Some like K Vaitheeswaran, founder & CEO of (it is one of the oldest surviving e-commerce firms), pointed out that the only challenge that he sees is the state approval clause.

He is referring to the rider the Indian government has put that allows state governments to opt out of the system, which in effect, would bar multi-brand retailers from opening physical stores in those states. But how far this clause is applicable to e-commerce business is not clear yet.

"E-commerce is a large sector now and it is time the government recognises the fact and issues specific guidelines and clauses for it," said Vaitheeswaran. According to him, the government's move is good for physical retail but for now, it will bear no immediate effect on e-commerce as a sector.

The sentiment is echoed by others. Alok Mittal of venture capital firm Cannan Partners said, "In the given form and shape, it won't really affect e-commerce since nothing is clear."

He has also raised a pertinent point saying just because 51 per cent FDI has been allowed, investors would not suddenly start investing $100 million in e-commerce.

"That kind of investment does not happen in e-commerce and for now, the stakeholders will stick to the present system of funding," said Mittal.

As we have pointed out in our earlier report, most Indian e-commerce firms follow a dual corporate structure where the venture capital investors put in the money in the backend or the wholesale retail firm, which actually supplies to the Indian-owned frontend e-commerce site.

Mittal, who is also an active angel investor, reiterated the need to recognise e-commerce as a standalone sector and said that the government should come out with specific provisions. "Right now, everything is for physical retail and there is a lot of confusion for e-commerce players," he said.

He added that just like any other e-commerce company, Amazon would face the same problem. "Will they invest $100 million at the first go? In my mind, this move does not open the floodgates for foreign e-commerce players to enter the Indian market," summed up Mittal.

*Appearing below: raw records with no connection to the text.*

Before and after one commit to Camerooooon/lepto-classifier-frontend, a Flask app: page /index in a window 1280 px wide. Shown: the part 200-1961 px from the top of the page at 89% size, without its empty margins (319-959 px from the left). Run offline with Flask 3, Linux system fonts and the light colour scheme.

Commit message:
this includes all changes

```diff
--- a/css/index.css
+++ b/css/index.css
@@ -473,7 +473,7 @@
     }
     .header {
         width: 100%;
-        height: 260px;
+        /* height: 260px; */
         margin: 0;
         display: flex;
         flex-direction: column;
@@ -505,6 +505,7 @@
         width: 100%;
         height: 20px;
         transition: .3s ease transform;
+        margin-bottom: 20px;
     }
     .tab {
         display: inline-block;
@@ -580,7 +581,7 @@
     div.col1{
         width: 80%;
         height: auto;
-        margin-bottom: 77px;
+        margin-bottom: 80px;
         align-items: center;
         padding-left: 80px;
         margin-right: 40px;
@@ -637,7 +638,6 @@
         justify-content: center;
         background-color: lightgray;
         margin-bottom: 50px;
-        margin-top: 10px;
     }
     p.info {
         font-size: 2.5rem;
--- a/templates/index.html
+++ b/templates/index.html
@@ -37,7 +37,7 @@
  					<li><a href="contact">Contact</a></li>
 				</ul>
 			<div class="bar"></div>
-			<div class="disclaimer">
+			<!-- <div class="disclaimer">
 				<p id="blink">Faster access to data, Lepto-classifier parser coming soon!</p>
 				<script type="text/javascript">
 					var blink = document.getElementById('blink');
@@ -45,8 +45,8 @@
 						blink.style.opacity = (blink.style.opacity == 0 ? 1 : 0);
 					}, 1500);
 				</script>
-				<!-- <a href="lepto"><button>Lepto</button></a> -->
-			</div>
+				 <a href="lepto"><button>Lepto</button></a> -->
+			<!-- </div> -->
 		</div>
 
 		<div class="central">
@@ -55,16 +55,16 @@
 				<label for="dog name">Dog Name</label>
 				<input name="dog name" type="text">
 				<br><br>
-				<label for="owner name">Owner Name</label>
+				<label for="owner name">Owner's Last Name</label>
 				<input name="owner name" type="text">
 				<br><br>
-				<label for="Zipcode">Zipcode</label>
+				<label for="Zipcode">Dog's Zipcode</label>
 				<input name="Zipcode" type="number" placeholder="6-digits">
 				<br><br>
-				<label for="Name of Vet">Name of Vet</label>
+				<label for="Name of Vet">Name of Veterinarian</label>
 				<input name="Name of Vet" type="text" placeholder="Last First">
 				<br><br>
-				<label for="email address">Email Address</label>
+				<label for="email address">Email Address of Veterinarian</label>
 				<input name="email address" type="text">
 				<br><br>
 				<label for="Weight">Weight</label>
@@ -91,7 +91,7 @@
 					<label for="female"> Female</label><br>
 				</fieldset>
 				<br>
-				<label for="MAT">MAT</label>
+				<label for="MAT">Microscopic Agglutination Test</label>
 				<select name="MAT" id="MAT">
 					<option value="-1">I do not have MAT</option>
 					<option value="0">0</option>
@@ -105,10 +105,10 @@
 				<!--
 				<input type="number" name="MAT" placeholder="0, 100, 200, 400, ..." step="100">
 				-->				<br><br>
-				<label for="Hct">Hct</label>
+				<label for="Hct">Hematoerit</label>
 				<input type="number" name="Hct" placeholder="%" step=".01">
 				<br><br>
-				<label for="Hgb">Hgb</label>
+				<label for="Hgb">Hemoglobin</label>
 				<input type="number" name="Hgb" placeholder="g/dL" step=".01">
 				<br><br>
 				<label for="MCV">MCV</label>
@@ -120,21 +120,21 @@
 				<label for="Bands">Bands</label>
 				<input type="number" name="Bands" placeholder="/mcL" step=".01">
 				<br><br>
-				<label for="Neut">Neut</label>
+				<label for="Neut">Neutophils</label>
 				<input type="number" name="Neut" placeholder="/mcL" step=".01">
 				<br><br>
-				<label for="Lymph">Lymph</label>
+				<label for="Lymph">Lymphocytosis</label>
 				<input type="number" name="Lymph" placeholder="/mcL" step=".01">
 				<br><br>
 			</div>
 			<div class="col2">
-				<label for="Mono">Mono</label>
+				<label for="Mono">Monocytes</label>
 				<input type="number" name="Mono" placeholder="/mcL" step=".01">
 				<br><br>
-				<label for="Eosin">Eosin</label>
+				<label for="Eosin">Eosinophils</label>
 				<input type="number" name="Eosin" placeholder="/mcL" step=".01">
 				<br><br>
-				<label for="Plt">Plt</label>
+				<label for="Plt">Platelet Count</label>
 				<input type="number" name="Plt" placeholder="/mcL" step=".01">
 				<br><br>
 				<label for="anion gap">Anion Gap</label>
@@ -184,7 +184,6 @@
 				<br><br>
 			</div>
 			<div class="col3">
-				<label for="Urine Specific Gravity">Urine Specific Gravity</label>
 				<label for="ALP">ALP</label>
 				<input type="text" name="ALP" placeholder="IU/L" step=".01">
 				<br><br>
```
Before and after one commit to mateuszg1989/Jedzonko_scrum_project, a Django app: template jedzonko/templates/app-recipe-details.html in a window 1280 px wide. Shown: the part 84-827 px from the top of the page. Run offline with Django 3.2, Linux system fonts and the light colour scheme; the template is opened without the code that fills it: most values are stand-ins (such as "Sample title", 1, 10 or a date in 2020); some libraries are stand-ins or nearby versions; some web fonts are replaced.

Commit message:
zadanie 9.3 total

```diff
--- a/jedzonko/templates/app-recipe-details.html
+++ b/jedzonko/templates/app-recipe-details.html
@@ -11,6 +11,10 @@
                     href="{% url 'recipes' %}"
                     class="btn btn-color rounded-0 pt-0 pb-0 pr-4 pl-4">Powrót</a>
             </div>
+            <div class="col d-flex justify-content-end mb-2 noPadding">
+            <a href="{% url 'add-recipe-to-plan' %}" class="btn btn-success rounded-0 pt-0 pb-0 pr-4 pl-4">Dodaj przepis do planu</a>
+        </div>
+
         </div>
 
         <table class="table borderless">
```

But what about the existing corporate structure that has been devised to circumvent the implicit ban on foreign investment in such ventures?

According to Prashant Kataria, principal at the law firm Lexygen, the fact that investors can now invest directly into the front end of the business will give them a lot of comfort but whether they will be more interested in investing in a single Indian company, as compared to one with the existing structure, will depend on investors alone.

"The investor's comfort level will increase a hundredfold knowing that they are investing in a company that is complying with all the requirements set by the Cabinet and is following the letter of the law. From the company perspective, they will now be able to openly seek foreign investments from reputed key players and give a lot more comfort to investors making investments into them," he said.

Vishal Mehta of Infibeam, one of the local firms which have not raised foreign capital yet, said a number of clarifications would be required still in the e-commerce context.

"E-commerce has always had a number of workarounds that have ensured that the FDI restrictions did not affect their growth (read fundraising was never a big problem). But moving forward, companies will have to be very careful of the fact whether they are complying with the regulations or not."

Padmaja Ruparel, member of the Indian Angel Network, said that large companies would directly benefit from 51 per cent FDI in multi-brand retail as no startup would require $100 million in funding.

She also added that one impact in the ecosystem would be that with the FDI coming in, the companies would expand (with new services, products and commercial models) and the market would grow, directly leading to a lot of job creation.

(Edited by Sanghamitra Mandal)